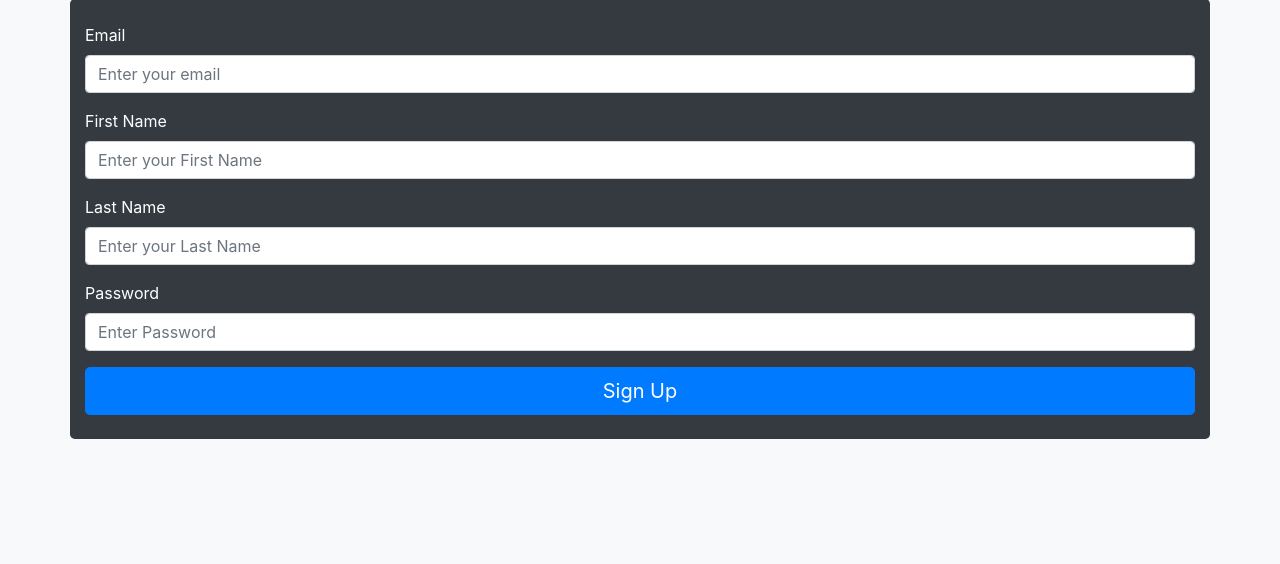
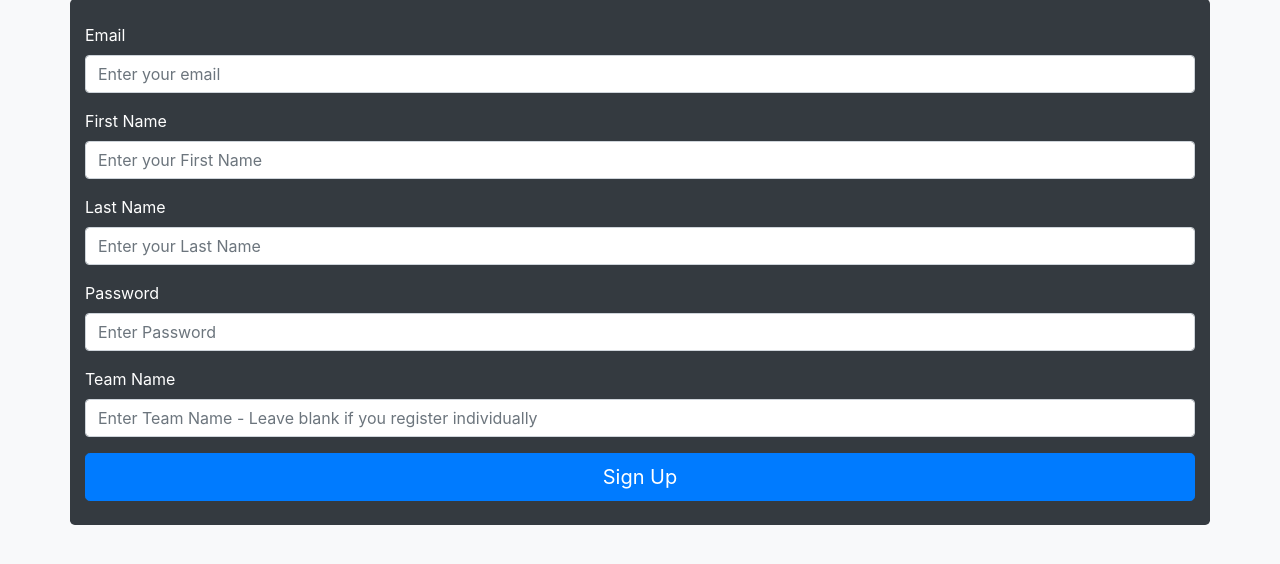
Before and after one commit to Ted-Vu/P2PMarkingApplicationRewrite, a PHP site: page /signup.php in a window 1280 px wide. Shown: the part 49-613 px from the top of the page. Run offline with PHP 8.4, Linux system fonts and the light colour scheme.

Commit message:
brainstorm some ideas about registering team

```diff
--- a/login.php
+++ b/login.php
@@ -68,7 +68,7 @@ if ($_SERVER['REQUEST_METHOD'] == 'POST') {
         $email = $_POST['email'];
         $pwd = $_POST['pwd'];
 
-        $sql = "SELECT email, Password, isAdmin from users;";
+        $sql = "SELECT email, Password, isAdmin, userID from users;";
         $result = $conn->query($sql);
 
         if ($result->num_rows > 0) {
@@ -76,6 +76,7 @@ if ($_SERVER['REQUEST_METHOD'] == 'POST') {
             while($row = $result->fetch_assoc()) {
                 if($row['email'] == $email && $row['Password'] == $pwd){
                     setcookie('auth', $email, time() + (86400 * 30), "/");
+                    setcookie('userid', $row['userID'], time() + (86400 * 30),"/");
                     if($row['isAdmin'] == 1){
                         header("Location: ./networkadmin.php");
                     }else{
--- a/signup.php
+++ b/signup.php
@@ -31,6 +31,17 @@ if ($_SERVER['REQUEST_METHOD'] == 'POST') {
             $sql = "INSERT INTO users (email, LastName, FirstName, Password, isAdmin, voted)
             VALUES ('{$email}','{$LName}', '{$FName}', '{$pwd}',0, 0); ";
             $conn->query($sql);
+
+            $sql = "SELECT AUTO_INCREMENT
+            FROM information_schema.TABLES
+            WHERE TABLE_SCHEMA = 'p2pmarking'
+            AND TABLE_NAME = 'users';";
+            $result = $conn -> query($sql);
+            $row = $result -> fetch_assoc();
+
+            if(!empty($_POST['teamname'])){
+                $sql = "INSERT INTO team (teamName, , numberOfVotes, totalScore) VALUES('{$_POST['teamname']}', ,0,0)";
+            }
             $conn -> close();
 
             $modal = <<<EOT
@@ -65,6 +76,9 @@ EOT;
     <title>P2P Marking System</title>
     <link rel="shortcut icon" href="favicon.svg">
     <link rel="stylesheet" href="https://stackpath.bootstrapcdn.com/bootstrap/4.4.1/css/bootstrap.min.css" integrity="sha384-Vkoo8x4CGsO3+Hhxv8T/Q5PaXtkKtu6ug5TOeNV6gBiFeWPGFN9MuhOf23Q9Ifjh" crossorigin="anonymous">
+    <script src="https://code.jquery.com/jquery-3.4.1.slim.min.js" integrity="sha384-J6qa4849blE2+poT4WnyKhv5vZF5SrPo0iEjwBvKU7imGFAV0wwj1yYfoRSJoZ+n" crossorigin="anonymous"></script>
+<script src="https://cdn.jsdelivr.net/npm/popper.js@1.16.0/dist/umd/popper.min.js" integrity="sha384-Q6E9RHvbIyZFJoft+2mJbHaEWldlvI9IOYy5n3zV9zzTtmI3UksdQRVvoxMfooAo" crossorigin="anonymous"></script>
+<script src="https://stackpath.bootstrapcdn.com/bootstrap/4.4.1/js/bootstrap.min.js" integrity="sha384-wfSDF2E50Y2D1uUdj0O3uMBJnjuUD4Ih7YwaYd1iqfktj0Uod8GCExl3Og8ifwB6" crossorigin="anonymous"></script>
     <script src='script.js'></script>
 </head>
 
@@ -90,8 +104,14 @@ EOT;
             <label for="pwd">Password</label>
             <input id="pwd" type="password" class="form-control" placeholder="Enter Password" name="pwd">
         </div>
+        <div class="form-group">
+            <label for="teamname">Team Name</label>
+            <input id="teamname" type="teamname" class="form-control" placeholder="Enter Team Name - Leave blank if you register individually" name="teamname">
+        </div>
         <button type="submit" class="btn btn-primary btn-lg btn-block">Sign Up</button>
     </form>
+
+
 </body>
 
 </html>
```
Also changed, not shown: marking.php (+8 -7 lines).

= Your goal =
Word for word, print the material above, but without its pictures.

= Answer space =
Before and after one commit to Ted-Vu/P2PMarkingApplicationRewrite, a PHP site: page /signup.php in a window 1280 px wide. Shown: the part 49-613 px from the top of the page. Run offline with PHP 8.4, Linux system fonts and the light colour scheme.

Commit message:
brainstorm some ideas about registering team

```diff
--- a/login.php
+++ b/login.php
@@ -68,7 +68,7 @@ if ($_SERVER['REQUEST_METHOD'] == 'POST') {
         $email = $_POST['email'];
         $pwd = $_POST['pwd'];
 
-        $sql = "SELECT email, Password, isAdmin from users;";
+        $sql = "SELECT email, Password, isAdmin, userID from users;";
         $result = $conn->query($sql);
 
         if ($result->num_rows > 0) {
@@ -76,6 +76,7 @@ if ($_SERVER['REQUEST_METHOD'] == 'POST') {
             while($row = $result->fetch_assoc()) {
                 if($row['email'] == $email && $row['Password'] == $pwd){
                     setcookie('auth', $email, time() + (86400 * 30), "/");
+                    setcookie('userid', $row['userID'], time() + (86400 * 30),"/");
                     if($row['isAdmin'] == 1){
                         header("Location: ./networkadmin.php");
                     }else{
--- a/signup.php
+++ b/signup.php
@@ -31,6 +31,17 @@ if ($_SERVER['REQUEST_METHOD'] == 'POST') {
             $sql = "INSERT INTO users (email, LastName, FirstName, Password, isAdmin, voted)
             VALUES ('{$email}','{$LName}', '{$FName}', '{$pwd}',0, 0); ";
             $conn->query($sql);
+
+            $sql = "SELECT AUTO_INCREMENT
+            FROM information_schema.TABLES
+            WHERE TABLE_SCHEMA = 'p2pmarking'
+            AND TABLE_NAME = 'users';";
+            $result = $conn -> query($sql);
+            $row = $result -> fetch_assoc();
+
+            if(!empty($_POST['teamname'])){
+                $sql = "INSERT INTO team (teamName, , numberOfVotes, totalScore) VALUES('{$_POST['teamname']}', ,0,0)";
+            }
             $conn -> close();
 
             $modal = <<<EOT
@@ -65,6 +76,9 @@ EOT;
     <title>P2P Marking System</title>
     <link rel="shortcut icon" href="favicon.svg">
     <link rel="stylesheet" href="https://stackpath.bootstrapcdn.com/bootstrap/4.4.1/css/bootstrap.min.css" integrity="sha384-Vkoo8x4CGsO3+Hhxv8T/Q5PaXtkKtu6ug5TOeNV6gBiFeWPGFN9MuhOf23Q9Ifjh" crossorigin="anonymous">
+    <script src="https://code.jquery.com/jquery-3.4.1.slim.min.js" integrity="sha384-J6qa4849blE2+poT4WnyKhv5vZF5SrPo0iEjwBvKU7imGFAV0wwj1yYfoRSJoZ+n" crossorigin="anonymous"></script>
+<script src="https://cdn.jsdelivr.net/npm/popper.js@1.16.0/dist/umd/popper.min.js" integrity="sha384-Q6E9RHvbIyZFJoft+2mJbHaEWldlvI9IOYy5n3zV9zzTtmI3UksdQRVvoxMfooAo" crossorigin="anonymous"></script>
+<script src="https://stackpath.bootstrapcdn.com/bootstrap/4.4.1/js/bootstrap.min.js" integrity="sha384-wfSDF2E50Y2D1uUdj0O3uMBJnjuUD4Ih7YwaYd1iqfktj0Uod8GCExl3Og8ifwB6" crossorigin="anonymous"></script>
     <script src='script.js'></script>
 </head>
 
@@ -90,8 +104,14 @@ EOT;
             <label for="pwd">Password</label>
             <input id="pwd" type="password" class="form-control" placeholder="Enter Password" name="pwd">
         </div>
+        <div class="form-group">
+            <label for="teamname">Team Name</label>
+            <input id="teamname" type="teamname" class="form-control" placeholder="Enter Team Name - Leave blank if you register individually" name="teamname">
+        </div>
         <button type="submit" class="btn btn-primary btn-lg btn-block">Sign Up</button>
     </form>
+
+
 </body>
 
 </html>
```
Also changed, not shown: marking.php (+8 -7 lines).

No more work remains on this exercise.